EXERCISE REQUIREMENTS
Tally how many lines in the data hold the word "answer", and give the result with no other text.

SOURCE DATA
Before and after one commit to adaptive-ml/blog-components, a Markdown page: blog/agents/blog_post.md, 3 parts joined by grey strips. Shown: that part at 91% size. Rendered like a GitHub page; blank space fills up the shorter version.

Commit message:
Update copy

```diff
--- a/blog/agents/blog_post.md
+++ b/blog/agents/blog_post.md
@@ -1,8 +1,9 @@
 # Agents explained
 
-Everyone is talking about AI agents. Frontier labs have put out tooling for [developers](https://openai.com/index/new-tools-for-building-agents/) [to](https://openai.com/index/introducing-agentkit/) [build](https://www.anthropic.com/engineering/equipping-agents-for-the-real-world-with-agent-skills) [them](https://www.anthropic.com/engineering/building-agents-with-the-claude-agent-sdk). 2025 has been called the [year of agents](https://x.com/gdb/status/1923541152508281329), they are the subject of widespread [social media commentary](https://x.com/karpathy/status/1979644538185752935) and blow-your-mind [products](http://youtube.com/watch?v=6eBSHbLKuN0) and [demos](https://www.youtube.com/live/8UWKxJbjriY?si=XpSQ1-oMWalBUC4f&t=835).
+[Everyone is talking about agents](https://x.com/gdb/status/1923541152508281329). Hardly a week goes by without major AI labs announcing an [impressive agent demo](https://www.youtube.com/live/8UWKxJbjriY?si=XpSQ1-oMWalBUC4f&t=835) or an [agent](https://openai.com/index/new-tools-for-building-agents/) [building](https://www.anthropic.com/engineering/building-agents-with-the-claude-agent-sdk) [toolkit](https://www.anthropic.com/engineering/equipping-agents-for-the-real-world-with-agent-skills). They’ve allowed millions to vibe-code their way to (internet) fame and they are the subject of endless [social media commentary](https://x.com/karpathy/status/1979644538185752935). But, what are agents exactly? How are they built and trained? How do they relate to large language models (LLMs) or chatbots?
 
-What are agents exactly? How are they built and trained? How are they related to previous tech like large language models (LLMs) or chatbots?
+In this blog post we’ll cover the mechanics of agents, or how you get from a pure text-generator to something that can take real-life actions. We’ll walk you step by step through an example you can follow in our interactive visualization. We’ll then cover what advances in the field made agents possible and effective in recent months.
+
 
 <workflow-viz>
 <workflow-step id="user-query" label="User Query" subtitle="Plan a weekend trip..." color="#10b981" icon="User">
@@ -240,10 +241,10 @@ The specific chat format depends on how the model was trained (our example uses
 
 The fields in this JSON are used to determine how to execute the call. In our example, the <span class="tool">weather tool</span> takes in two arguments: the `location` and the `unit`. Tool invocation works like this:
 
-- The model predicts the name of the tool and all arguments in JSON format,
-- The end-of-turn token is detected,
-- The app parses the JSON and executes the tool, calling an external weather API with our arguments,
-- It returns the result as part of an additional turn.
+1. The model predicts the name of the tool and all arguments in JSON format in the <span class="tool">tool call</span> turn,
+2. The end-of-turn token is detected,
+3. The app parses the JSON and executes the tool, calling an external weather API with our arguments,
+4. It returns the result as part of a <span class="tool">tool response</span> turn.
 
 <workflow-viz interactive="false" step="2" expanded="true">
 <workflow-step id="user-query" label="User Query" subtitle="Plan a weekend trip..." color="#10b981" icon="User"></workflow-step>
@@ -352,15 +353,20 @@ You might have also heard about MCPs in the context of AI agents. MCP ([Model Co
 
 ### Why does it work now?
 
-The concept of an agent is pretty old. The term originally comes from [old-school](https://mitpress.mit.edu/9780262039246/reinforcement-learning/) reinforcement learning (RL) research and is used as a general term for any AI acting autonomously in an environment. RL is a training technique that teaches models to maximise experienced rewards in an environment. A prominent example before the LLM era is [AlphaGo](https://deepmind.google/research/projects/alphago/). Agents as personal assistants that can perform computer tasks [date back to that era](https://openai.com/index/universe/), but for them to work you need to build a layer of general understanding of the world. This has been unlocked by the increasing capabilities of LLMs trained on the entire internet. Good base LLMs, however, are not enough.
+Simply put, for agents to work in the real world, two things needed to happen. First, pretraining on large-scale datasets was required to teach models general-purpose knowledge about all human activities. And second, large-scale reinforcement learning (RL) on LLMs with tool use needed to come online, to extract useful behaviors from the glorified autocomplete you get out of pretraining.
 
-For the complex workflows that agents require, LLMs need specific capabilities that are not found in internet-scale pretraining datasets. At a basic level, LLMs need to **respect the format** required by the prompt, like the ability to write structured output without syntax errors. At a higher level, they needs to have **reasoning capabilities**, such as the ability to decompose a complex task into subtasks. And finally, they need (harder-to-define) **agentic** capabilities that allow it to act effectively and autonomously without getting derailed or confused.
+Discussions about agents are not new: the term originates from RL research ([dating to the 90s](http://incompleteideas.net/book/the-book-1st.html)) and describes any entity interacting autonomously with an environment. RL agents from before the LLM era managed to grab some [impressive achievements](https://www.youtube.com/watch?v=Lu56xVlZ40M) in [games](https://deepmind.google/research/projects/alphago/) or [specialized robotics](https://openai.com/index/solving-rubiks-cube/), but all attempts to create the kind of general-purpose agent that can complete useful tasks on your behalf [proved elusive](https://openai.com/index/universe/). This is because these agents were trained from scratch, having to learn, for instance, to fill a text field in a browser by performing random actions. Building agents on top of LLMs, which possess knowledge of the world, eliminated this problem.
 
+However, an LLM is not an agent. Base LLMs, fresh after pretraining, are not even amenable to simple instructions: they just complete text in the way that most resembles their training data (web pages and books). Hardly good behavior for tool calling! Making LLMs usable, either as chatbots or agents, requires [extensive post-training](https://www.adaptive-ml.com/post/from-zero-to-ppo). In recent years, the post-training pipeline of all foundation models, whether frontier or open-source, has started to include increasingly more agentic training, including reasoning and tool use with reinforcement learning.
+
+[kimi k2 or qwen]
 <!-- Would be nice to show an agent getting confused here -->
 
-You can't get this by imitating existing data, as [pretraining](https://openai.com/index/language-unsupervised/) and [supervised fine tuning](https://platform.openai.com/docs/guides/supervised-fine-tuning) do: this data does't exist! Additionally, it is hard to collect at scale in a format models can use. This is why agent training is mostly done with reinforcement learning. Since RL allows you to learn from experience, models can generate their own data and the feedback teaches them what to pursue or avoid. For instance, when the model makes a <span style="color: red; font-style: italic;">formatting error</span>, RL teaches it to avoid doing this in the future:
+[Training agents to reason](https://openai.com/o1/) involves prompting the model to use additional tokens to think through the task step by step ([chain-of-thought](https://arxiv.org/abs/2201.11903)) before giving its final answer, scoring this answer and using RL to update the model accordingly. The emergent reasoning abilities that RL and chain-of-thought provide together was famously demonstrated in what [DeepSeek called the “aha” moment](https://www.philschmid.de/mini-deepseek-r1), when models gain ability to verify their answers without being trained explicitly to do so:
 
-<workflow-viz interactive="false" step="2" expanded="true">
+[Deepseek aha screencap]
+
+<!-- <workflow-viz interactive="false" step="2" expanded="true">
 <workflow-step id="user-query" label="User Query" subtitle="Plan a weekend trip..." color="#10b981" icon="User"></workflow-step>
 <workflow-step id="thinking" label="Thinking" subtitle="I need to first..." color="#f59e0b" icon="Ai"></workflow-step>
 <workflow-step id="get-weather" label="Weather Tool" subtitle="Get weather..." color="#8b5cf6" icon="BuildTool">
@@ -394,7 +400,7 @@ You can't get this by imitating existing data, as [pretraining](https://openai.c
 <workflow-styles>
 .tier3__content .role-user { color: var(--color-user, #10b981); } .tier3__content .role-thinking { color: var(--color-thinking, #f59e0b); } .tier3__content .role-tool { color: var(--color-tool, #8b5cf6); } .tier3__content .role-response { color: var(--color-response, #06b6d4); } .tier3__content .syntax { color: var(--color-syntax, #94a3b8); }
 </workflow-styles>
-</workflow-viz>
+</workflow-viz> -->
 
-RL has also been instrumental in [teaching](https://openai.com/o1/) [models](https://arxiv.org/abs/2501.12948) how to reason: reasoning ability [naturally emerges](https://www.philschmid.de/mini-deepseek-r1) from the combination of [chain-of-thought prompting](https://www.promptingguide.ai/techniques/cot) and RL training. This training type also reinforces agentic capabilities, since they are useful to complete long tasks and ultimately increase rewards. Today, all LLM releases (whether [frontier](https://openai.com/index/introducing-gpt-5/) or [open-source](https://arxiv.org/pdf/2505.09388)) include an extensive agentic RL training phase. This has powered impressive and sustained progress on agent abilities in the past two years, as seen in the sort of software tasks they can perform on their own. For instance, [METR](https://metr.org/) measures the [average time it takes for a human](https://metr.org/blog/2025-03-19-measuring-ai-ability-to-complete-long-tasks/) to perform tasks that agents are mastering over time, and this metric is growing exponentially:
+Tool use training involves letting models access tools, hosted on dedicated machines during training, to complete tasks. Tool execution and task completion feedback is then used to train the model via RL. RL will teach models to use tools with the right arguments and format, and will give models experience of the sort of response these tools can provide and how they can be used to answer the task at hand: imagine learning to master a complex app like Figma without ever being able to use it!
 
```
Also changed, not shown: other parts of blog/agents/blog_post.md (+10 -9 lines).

COMPLETED EXERCISE
2